→ REQUIREMENT
Your task is to find every line of the listing that includes "xlsx" and copy it.

==================================================

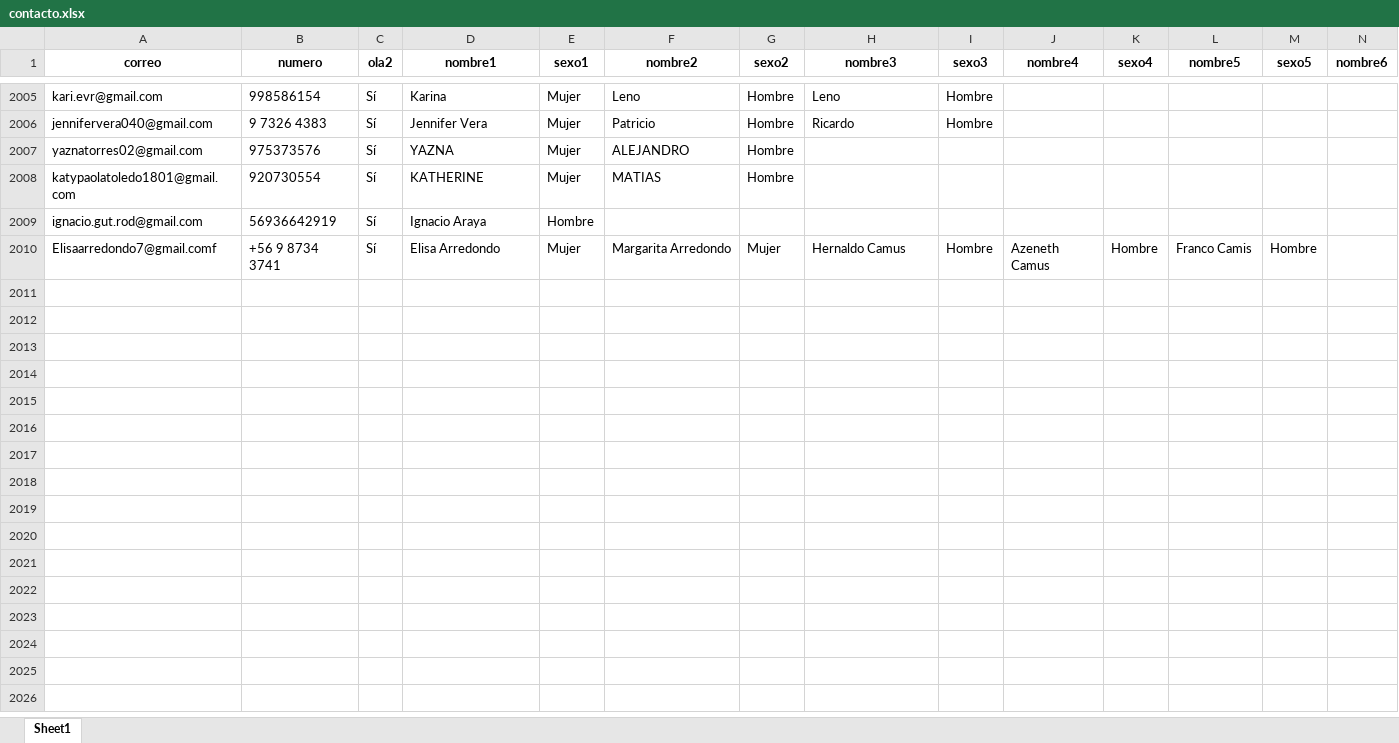
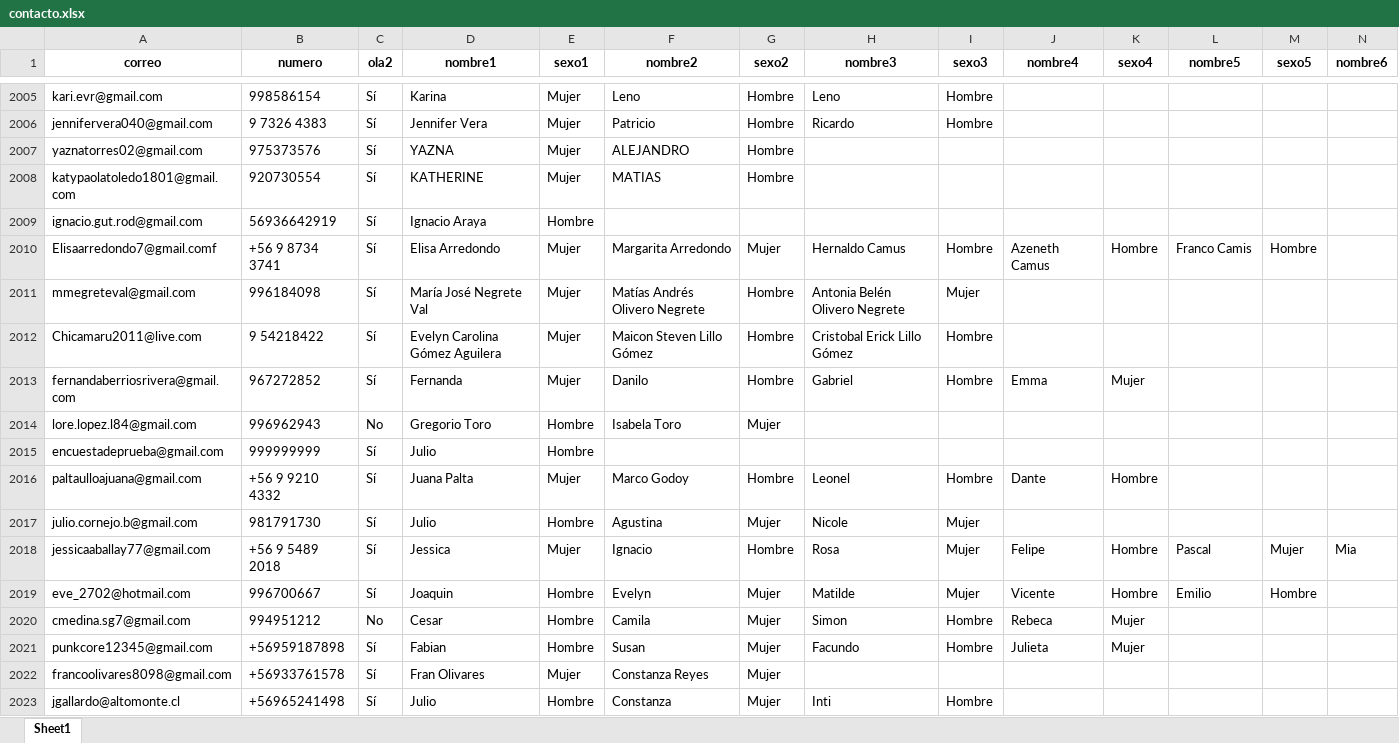
Before and after one commit to Kevin-carrasco/labofam-codebook, an Excel workbook: output/contacto.xlsx, sheet Sheet1, drawn as a sheet; only a part is shown, gaps mark what is left out; values as stored, in another font and other column widths than the file's, no borders; rows hold the shown columns only; the diff names each change by its address in the sheet, - before the commit and + after, or states it on an @@ line.

```diff
--- a/output/contacto.xlsx (sheet Sheet1)
+++ b/output/contacto.xlsx (sheet Sheet1)
+row 2011: mmegreteval@gmail.com | 996184098 | Sí | María José Negrete Val | Mujer | Matías Andrés Olivero Negrete | Hombre | Antonia Belén Olivero Negrete | Mujer
+row 2012: Chicamaru2011@live.com | 9 54218422 | Sí | Evelyn Carolina Gómez Aguilera | Mujer | Maicon Steven Lillo Gómez | Hombre | Cristobal Erick Lillo Gómez | Hombre
+row 2013: fernandaberriosrivera@gmail.com | 967272852 | Sí | Fernanda | Mujer | Danilo | Hombre | Gabriel | Hombre | Emma | Mujer
+row 2014: lore.lopez.l84@gmail.com | 996962943 | No | Gregorio Toro | Hombre | Isabela Toro | Mujer
+row 2015: encuestadeprueba@gmail.com | 999999999 | Sí | Julio | Hombre
+row 2016: paltaulloajuana@gmail.com | +56 9 9210 4332 | Sí | Juana Palta | Mujer | Marco Godoy | Hombre | Leonel | Hombre | Dante | Hombre
+row 2017: julio.cornejo.b@gmail.com | 981791730 | Sí | Julio | Hombre | Agustina | Mujer | Nicole | Mujer
+row 2018: jessicaaballay77@gmail.com | +56 9 5489 2018 | Sí | Jessica | Mujer | Ignacio | Hombre | Rosa | Mujer | Felipe | Hombre | Pascal | Mujer | Mia
+row 2019: eve_2702@hotmail.com | 996700667 | Sí | Joaquin | Hombre | Evelyn | Mujer | Matilde | Mujer | Vicente | Hombre | Emilio | Hombre
+row 2020: cmedina.sg7@gmail.com | 994951212 | No | Cesar | Hombre | Camila | Mujer | Simon | Hombre | Rebeca | Mujer
+row 2021: punkcore12345@gmail.com | +56959187898 | Sí | Fabian | Hombre | Susan | Mujer | Facundo | Hombre | Julieta | Mujer
+row 2022: francoolivares8098@gmail.com | +56933761578 | Sí | Fran Olivares | Mujer | Constanza Reyes | Mujer
+row 2023: jgallardo@altomonte.cl | +56965241498 | Sí | Julio | Hombre | Constanza | Mujer | Inti | Hombre
```
Also changed, not shown: output/clio.xlsx, 9 other files.
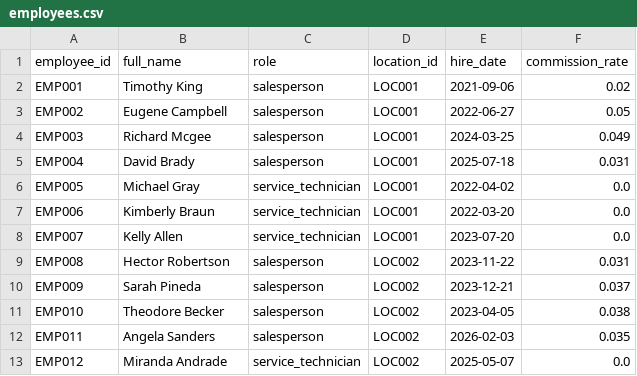
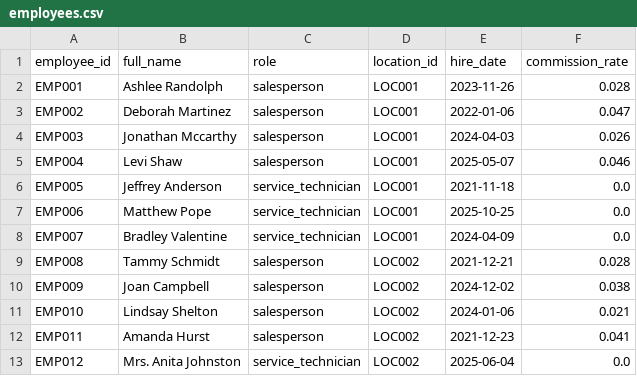
Before and after one commit to kpk111298/kommineni-group, a CSV file: divisions/meel-motors/data/raw/employees.csv, drawn as a sheet; only a part is shown; the diff covers the shown part only.

```diff
--- a/divisions/meel-motors/data/raw/employees.csv
+++ b/divisions/meel-motors/data/raw/employees.csv
@@ -1,13 +1,13 @@
 employee_id,full_name,role,location_id,hire_date,commission_rate
-EMP001,Timothy King,salesperson,LOC001,2021-09-06,0.02
-EMP002,Eugene Campbell,salesperson,LOC001,2022-06-27,0.05
-EMP003,Richard Mcgee,salesperson,LOC001,2024-03-25,0.049
-EMP004,David Brady,salesperson,LOC001,2025-07-18,0.031
-EMP005,Michael Gray,service_technician,LOC001,2022-04-02,0.0
-EMP006,Kimberly Braun,service_technician,LOC001,2022-03-20,0.0
-EMP007,Kelly Allen,service_technician,LOC001,2023-07-20,0.0
-EMP008,Hector Robertson,salesperson,LOC002,2023-11-22,0.031
-EMP009,Sarah Pineda,salesperson,LOC002,2023-12-21,0.037
-EMP010,Theodore Becker,salesperson,LOC002,2023-04-05,0.038
-EMP011,Angela Sanders,salesperson,LOC002,2026-02-03,0.035
-EMP012,Miranda Andrade,service_technician,LOC002,2025-05-07,0.0
+EMP001,Ashlee Randolph,salesperson,LOC001,2023-11-26,0.028
+EMP002,Deborah Martinez,salesperson,LOC001,2022-01-06,0.047
+EMP003,Jonathan Mccarthy,salesperson,LOC001,2024-04-03,0.026
+EMP004,Levi Shaw,salesperson,LOC001,2025-05-07,0.046
+EMP005,Jeffrey Anderson,service_technician,LOC001,2021-11-18,0.0
+EMP006,Matthew Pope,service_technician,LOC001,2025-10-25,0.0
+EMP007,Bradley Valentine,service_technician,LOC001,2024-04-09,0.0
+EMP008,Tammy Schmidt,salesperson,LOC002,2021-12-21,0.028
+EMP009,Joan Campbell,salesperson,LOC002,2024-12-02,0.038
+EMP010,Lindsay Shelton,salesperson,LOC002,2024-01-06,0.021
+EMP011,Amanda Hurst,salesperson,LOC002,2021-12-23,0.041
+EMP012,Mrs. Anita Johnston,service_technician,LOC002,2025-06-04,0.0
```
Also changed, not shown: 58 edited cells elsewhere in this file, divisions/meel-motors/data/raw/sales_transactions.csv, divisions/meel-motors/data/raw/service_jobs.csv, 2 other files.
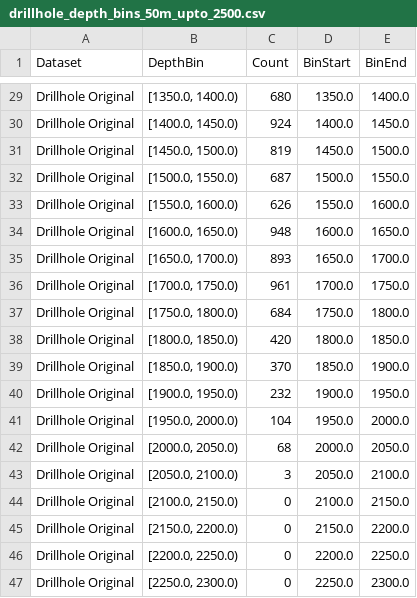
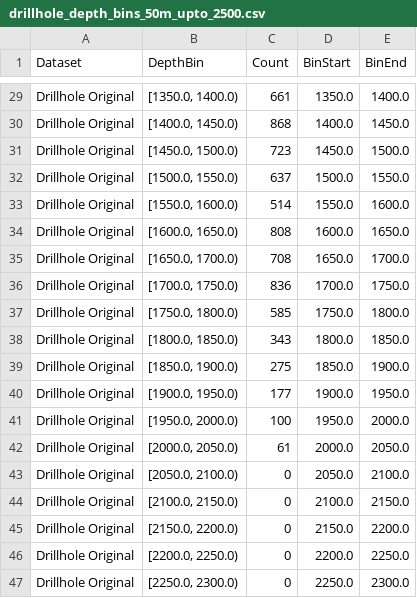
Before and after one commit to zyWang4capstone/Capstone-project-cu-gap-analysis-platform, a CSV file: reports/task1/part1/other_variables/drillhole_depth_bins_50m_upto_2500.csv, drawn as a sheet; only a part is shown, gaps mark what is left out; the diff covers the shown part only; the diff names each change by its address in the sheet, - before the commit and + after, or states it on an @@ line.

```diff
--- a/reports/task1/part1/other_variables/drillhole_depth_bins_50m_upto_2500.csv
+++ b/reports/task1/part1/other_variables/drillhole_depth_bins_50m_upto_2500.csv
-C29 (Count): 680
+C29 (Count): 661
-C30 (Count): 924
+C30 (Count): 868
-C31 (Count): 819
+C31 (Count): 723
-C32 (Count): 687
+C32 (Count): 637
-C33 (Count): 626
+C33 (Count): 514
-C34 (Count): 948
+C34 (Count): 808
-C35 (Count): 893
+C35 (Count): 708
-C36 (Count): 961
+C36 (Count): 836
-C37 (Count): 684
+C37 (Count): 585
-C38 (Count): 420
+C38 (Count): 343
-C39 (Count): 370
+C39 (Count): 275
-C40 (Count): 232
+C40 (Count): 177
-C41 (Count): 104
+C41 (Count): 100
-C42 (Count): 68
+C42 (Count): 61
-C43 (Count): 3
+C43 (Count): 0
```
Also changed, not shown: 27 edited cells elsewhere in this file, reports/task1/part1/basic_info/valid_counts.csv, reports/task1/part1/other_variables/sampletype_distribution.csv, 25 other files.
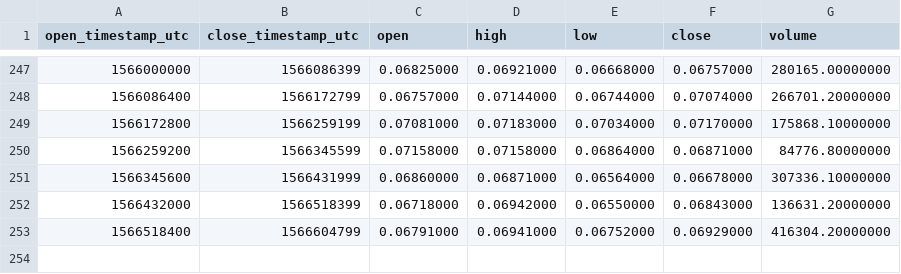
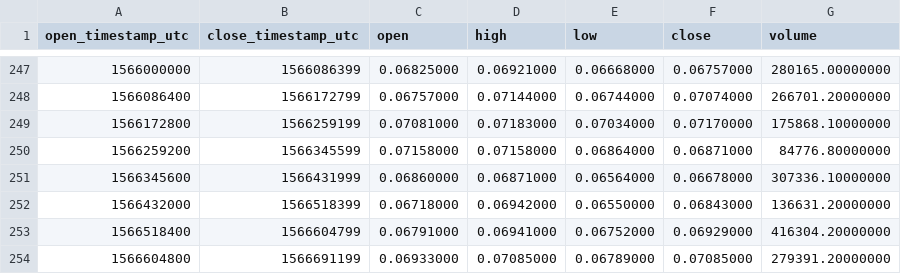
Before and after one commit to cryptobigbro/binance-XLMUSDC, a CSV file: binance-XLMUSDC-1d.csv, drawn as a sheet; only a part is shown, gaps mark what is left out.

```diff
--- a/binance-XLMUSDC-1d.csv
+++ b/binance-XLMUSDC-1d.csv
@@ -253 +253,2 @@ open_timestamp_utc,close_timestamp_utc,open,high,low,close,volume
 1566518400,1566604799,0.06791000,0.06941000,0.06752000,0.06929000,416304.20000000
+1566604800,1566691199,0.06933000,0.07085000,0.06789000,0.07085000,279391.20000000
```
Also changed, not shown: binance-XLMUSDC-1h.csv.
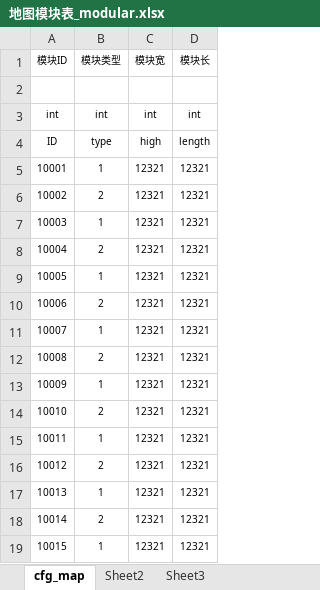
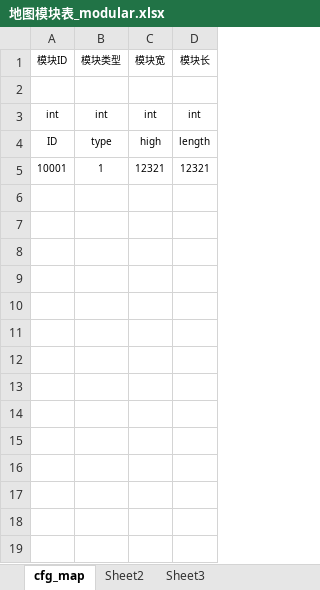
Before and after one commit to hero47/TombTmp, an Excel workbook: design/Excel/excel/地图模块表_modular.xlsx, sheet cfg_map, drawn as a sheet; values as stored, in another font and other column widths than the file's, no borders; the diff names each change by its address in the sheet, - before the commit and + after, or states it on an @@ line.

```diff
--- a/design/Excel/excel/地图模块表_modular.xlsx (sheet cfg_map)
+++ b/design/Excel/excel/地图模块表_modular.xlsx (sheet cfg_map)
-row 6: 10002 | 2 | 12321 | 12321
-row 7: 10003 | 1 | 12321 | 12321
-row 8: 10004 | 2 | 12321 | 12321
-row 9: 10005 | 1 | 12321 | 12321
-row 10: 10006 | 2 | 12321 | 12321
-row 11: 10007 | 1 | 12321 | 12321
-row 12: 10008 | 2 | 12321 | 12321
-row 13: 10009 | 1 | 12321 | 12321
-row 14: 10010 | 2 | 12321 | 12321
-row 15: 10011 | 1 | 12321 | 12321
-row 16: 10012 | 2 | 12321 | 12321
-row 17: 10013 | 1 | 12321 | 12321
-row 18: 10014 | 2 | 12321 | 12321
-row 19: 10015 | 1 | 12321 | 12321
```
Also changed, not shown: design/Excel/excel/地图层数表_layer.xlsx.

==================================================

→ RESPONSE TO THIS EXERCISE
Before and after one commit to Kevin-carrasco/labofam-codebook, an Excel workbook: output/contacto.xlsx, sheet Sheet1, drawn as a sheet; only a part is shown, gaps mark what is left out; values as stored, in another font and other column widths than the file's, no borders; rows hold the shown columns only; the diff names each change by its address in the sheet, - before the commit and + after, or states it on an @@ line.
--- a/output/contacto.xlsx (sheet Sheet1)
+++ b/output/contacto.xlsx (sheet Sheet1)
Also changed, not shown: output/clio.xlsx, 9 other files.
Before and after one commit to hero47/TombTmp, an Excel workbook: design/Excel/excel/地图模块表_modular.xlsx, sheet cfg_map, drawn as a sheet; values as stored, in another font and other column widths than the file's, no borders; the diff names each change by its address in the sheet, - before the commit and + after, or states it on an @@ line.
--- a/design/Excel/excel/地图模块表_modular.xlsx (sheet cfg_map)
+++ b/design/Excel/excel/地图模块表_modular.xlsx (sheet cfg_map)
Also changed, not shown: design/Excel/excel/地图层数表_layer.xlsx.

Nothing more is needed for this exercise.